In an unpublished decision, the Third Circuit remanded a case to the Board of Immigration Appeals (Board) for further evaluation of whether "Guatemalans who are perceived to be wealthy as a result of previously living in the United States" qualified as a cognizable social group for withholding of removal.  The court criticized the Board for relying  on past decisions for the blanket proposition that cases involving perceived wealth, gangs, and crime do not implicate a cognizable social group, without evaluating whether the evidentiary record demonstrated that the proposed group in the instant case was immutable, socially distinct, and particularized.  "The cognizability of a proposed social group must be addressed on a case-by-case basis."

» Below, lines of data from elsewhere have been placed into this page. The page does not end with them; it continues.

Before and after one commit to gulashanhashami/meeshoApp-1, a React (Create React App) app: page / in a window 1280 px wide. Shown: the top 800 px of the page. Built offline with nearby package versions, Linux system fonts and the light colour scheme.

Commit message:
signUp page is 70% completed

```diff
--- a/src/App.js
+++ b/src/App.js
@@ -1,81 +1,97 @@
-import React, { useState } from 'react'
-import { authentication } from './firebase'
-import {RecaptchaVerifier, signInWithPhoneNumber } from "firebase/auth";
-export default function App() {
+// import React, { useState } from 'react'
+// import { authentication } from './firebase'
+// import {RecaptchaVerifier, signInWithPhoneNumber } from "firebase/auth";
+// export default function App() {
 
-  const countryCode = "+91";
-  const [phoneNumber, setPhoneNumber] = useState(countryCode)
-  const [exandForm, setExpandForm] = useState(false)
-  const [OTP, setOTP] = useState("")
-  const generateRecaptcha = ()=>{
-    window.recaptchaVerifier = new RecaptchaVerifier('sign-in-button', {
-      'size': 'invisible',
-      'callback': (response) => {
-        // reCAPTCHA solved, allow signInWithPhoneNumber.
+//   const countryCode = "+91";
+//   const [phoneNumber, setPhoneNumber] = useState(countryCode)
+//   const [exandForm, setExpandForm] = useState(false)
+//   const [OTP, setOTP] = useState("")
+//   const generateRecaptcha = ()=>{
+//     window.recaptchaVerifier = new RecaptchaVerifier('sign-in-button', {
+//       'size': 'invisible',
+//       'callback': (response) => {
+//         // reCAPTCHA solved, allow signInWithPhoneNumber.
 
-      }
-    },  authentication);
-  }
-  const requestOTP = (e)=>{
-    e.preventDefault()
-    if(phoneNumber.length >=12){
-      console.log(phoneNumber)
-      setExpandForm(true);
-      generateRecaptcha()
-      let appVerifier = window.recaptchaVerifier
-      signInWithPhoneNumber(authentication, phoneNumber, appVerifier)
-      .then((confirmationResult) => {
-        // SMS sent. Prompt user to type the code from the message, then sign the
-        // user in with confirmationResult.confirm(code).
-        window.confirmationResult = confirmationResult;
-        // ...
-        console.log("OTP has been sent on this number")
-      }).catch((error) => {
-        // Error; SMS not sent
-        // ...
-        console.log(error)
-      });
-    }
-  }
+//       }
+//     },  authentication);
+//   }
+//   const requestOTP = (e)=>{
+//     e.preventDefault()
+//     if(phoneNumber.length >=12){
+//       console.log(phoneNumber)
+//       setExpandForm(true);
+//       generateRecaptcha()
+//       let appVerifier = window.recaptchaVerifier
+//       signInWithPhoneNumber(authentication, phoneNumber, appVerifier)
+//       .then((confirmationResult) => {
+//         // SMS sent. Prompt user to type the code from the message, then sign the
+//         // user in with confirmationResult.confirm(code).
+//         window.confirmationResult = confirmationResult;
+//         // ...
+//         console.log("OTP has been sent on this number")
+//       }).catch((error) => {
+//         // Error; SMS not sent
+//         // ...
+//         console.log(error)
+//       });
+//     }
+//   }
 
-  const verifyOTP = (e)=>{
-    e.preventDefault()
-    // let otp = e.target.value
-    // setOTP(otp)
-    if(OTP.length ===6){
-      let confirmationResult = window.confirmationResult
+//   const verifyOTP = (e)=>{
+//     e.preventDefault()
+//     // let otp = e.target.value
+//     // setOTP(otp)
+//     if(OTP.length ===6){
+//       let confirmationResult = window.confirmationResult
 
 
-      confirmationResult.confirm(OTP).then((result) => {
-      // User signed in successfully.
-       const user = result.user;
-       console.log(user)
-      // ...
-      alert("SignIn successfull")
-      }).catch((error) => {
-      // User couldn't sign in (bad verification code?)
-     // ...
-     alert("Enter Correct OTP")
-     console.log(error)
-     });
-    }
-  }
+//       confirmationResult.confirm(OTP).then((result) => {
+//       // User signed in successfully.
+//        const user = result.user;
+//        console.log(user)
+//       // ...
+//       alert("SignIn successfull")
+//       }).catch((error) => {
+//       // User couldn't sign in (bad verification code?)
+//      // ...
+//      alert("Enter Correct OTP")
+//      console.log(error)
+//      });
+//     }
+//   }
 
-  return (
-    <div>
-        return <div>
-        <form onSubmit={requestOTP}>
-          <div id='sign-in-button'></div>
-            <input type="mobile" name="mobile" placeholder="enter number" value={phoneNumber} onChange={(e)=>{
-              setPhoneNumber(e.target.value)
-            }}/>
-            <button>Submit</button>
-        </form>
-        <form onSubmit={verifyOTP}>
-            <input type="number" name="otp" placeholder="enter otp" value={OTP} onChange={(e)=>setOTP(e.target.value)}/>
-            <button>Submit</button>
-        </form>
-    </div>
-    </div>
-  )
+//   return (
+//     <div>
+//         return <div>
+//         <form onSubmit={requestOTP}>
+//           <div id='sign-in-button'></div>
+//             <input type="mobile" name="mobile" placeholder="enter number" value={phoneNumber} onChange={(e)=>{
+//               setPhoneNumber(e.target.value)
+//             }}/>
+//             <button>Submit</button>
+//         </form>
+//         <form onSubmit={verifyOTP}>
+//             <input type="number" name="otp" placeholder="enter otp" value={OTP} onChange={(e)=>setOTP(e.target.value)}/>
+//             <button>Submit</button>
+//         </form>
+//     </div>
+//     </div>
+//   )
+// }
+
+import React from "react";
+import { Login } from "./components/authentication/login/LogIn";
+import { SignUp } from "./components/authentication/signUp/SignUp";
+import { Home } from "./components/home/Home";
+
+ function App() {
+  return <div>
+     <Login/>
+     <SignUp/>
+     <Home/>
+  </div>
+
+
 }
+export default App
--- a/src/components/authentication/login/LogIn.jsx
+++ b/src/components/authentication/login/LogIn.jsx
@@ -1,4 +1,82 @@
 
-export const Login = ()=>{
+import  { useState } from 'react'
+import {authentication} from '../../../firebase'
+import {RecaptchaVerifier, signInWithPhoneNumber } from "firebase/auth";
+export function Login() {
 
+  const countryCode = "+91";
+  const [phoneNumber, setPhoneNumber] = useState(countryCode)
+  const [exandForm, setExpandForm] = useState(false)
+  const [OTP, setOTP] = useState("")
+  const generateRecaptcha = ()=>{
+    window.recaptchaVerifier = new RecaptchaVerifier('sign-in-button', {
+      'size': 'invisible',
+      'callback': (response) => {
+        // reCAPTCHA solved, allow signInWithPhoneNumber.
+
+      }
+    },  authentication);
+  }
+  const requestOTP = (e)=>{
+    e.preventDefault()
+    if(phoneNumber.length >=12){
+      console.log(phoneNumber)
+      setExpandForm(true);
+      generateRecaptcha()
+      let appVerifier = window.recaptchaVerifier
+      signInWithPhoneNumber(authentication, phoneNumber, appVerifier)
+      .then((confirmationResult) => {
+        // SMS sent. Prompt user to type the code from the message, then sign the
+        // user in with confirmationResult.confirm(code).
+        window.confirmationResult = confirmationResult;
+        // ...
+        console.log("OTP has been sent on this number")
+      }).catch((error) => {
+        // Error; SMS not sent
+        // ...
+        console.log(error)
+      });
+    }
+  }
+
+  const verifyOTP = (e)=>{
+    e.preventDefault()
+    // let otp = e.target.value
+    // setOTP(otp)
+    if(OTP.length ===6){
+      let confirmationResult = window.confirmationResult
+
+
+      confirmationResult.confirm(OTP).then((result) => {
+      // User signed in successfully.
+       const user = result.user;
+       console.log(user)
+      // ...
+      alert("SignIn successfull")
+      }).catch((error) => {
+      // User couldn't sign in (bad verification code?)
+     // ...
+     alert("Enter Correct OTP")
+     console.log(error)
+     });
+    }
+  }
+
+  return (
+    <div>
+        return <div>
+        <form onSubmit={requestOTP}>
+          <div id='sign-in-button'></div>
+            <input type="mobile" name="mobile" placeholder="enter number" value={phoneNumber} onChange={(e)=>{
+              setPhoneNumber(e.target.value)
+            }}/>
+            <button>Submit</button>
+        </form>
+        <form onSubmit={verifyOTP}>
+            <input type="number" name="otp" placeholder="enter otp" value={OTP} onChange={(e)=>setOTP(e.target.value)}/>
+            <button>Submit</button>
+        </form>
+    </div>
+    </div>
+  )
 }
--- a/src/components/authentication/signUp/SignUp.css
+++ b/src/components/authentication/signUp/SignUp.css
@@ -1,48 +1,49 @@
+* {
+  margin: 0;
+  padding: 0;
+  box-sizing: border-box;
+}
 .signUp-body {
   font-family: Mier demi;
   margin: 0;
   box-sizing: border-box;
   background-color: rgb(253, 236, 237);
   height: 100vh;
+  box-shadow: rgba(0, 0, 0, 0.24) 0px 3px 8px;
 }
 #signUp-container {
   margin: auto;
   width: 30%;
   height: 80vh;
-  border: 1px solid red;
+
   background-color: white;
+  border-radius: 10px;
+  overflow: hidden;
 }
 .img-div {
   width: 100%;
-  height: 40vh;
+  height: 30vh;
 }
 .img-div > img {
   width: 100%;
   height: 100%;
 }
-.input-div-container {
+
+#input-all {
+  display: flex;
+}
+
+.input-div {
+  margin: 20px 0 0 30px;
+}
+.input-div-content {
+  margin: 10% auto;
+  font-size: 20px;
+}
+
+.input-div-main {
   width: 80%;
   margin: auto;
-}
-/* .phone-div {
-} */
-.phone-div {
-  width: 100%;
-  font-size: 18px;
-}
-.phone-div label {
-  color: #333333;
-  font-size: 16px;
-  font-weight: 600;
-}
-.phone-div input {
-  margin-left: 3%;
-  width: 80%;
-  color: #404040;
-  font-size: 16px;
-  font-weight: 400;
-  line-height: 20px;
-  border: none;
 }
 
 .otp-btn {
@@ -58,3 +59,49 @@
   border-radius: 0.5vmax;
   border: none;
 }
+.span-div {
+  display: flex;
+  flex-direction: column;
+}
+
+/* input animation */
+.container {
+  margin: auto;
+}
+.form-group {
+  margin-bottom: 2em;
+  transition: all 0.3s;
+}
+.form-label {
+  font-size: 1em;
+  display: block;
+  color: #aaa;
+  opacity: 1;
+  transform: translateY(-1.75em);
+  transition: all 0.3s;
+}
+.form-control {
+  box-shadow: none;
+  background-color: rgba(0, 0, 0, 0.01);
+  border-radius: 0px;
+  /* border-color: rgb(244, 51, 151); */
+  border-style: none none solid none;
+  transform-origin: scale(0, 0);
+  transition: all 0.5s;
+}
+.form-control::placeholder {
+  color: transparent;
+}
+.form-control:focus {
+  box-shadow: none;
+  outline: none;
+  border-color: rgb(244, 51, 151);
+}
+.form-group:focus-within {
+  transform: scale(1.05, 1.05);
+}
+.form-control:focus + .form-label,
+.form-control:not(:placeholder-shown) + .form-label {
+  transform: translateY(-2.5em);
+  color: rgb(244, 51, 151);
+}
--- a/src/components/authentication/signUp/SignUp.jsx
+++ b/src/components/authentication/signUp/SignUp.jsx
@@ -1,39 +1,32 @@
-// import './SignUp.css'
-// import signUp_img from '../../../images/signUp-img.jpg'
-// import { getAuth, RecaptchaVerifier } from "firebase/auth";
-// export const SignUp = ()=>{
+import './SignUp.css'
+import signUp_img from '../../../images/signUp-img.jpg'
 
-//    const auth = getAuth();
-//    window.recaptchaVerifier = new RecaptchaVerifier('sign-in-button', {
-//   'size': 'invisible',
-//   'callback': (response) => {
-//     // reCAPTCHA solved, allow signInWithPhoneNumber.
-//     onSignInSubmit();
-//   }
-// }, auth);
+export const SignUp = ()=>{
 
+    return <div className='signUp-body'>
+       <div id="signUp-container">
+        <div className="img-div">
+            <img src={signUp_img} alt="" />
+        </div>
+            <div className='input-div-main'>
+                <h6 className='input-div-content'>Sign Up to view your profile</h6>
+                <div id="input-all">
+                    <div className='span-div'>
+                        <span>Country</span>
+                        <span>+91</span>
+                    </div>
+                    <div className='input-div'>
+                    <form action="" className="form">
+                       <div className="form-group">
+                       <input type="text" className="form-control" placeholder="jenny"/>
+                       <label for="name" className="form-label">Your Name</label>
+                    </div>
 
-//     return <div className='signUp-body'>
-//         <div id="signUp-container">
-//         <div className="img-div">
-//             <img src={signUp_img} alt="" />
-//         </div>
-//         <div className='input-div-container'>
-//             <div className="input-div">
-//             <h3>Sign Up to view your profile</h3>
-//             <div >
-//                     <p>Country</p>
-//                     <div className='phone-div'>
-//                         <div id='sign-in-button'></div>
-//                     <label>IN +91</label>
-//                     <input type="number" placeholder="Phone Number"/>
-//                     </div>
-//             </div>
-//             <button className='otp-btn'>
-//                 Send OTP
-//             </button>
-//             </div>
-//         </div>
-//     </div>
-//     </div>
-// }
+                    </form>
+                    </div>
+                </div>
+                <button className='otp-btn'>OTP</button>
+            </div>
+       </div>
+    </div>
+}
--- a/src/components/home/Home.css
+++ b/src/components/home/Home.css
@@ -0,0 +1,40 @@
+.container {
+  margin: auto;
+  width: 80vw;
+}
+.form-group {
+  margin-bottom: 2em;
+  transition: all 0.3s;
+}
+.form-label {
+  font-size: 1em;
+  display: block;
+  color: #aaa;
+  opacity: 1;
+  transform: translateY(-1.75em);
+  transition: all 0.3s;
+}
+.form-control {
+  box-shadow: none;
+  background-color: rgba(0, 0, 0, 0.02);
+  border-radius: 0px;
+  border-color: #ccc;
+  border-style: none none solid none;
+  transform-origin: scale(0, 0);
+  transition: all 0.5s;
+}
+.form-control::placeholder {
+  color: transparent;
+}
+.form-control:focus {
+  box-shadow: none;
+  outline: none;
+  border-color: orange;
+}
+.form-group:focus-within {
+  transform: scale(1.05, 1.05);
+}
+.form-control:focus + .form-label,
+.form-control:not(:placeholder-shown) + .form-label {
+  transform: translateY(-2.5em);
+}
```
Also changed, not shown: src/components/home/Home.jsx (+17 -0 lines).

With respect to the request for protection under the Convention Against Torture, the Board issued its decision in a single sentence, stating that the petitioner did not "show that he is more likely than not to be tortured in Guatemala with the consent or acquiescence (including willful blindness) of a government official.”  The Third Circuit remanded, stating that the Board's "conclusory, one-sentence denial of Sazo-Godinez’s claim for CAT relief is insufficient for us to conduct a meaningful review."

The full text of Sazo-Godinez v. Lynch can be found here: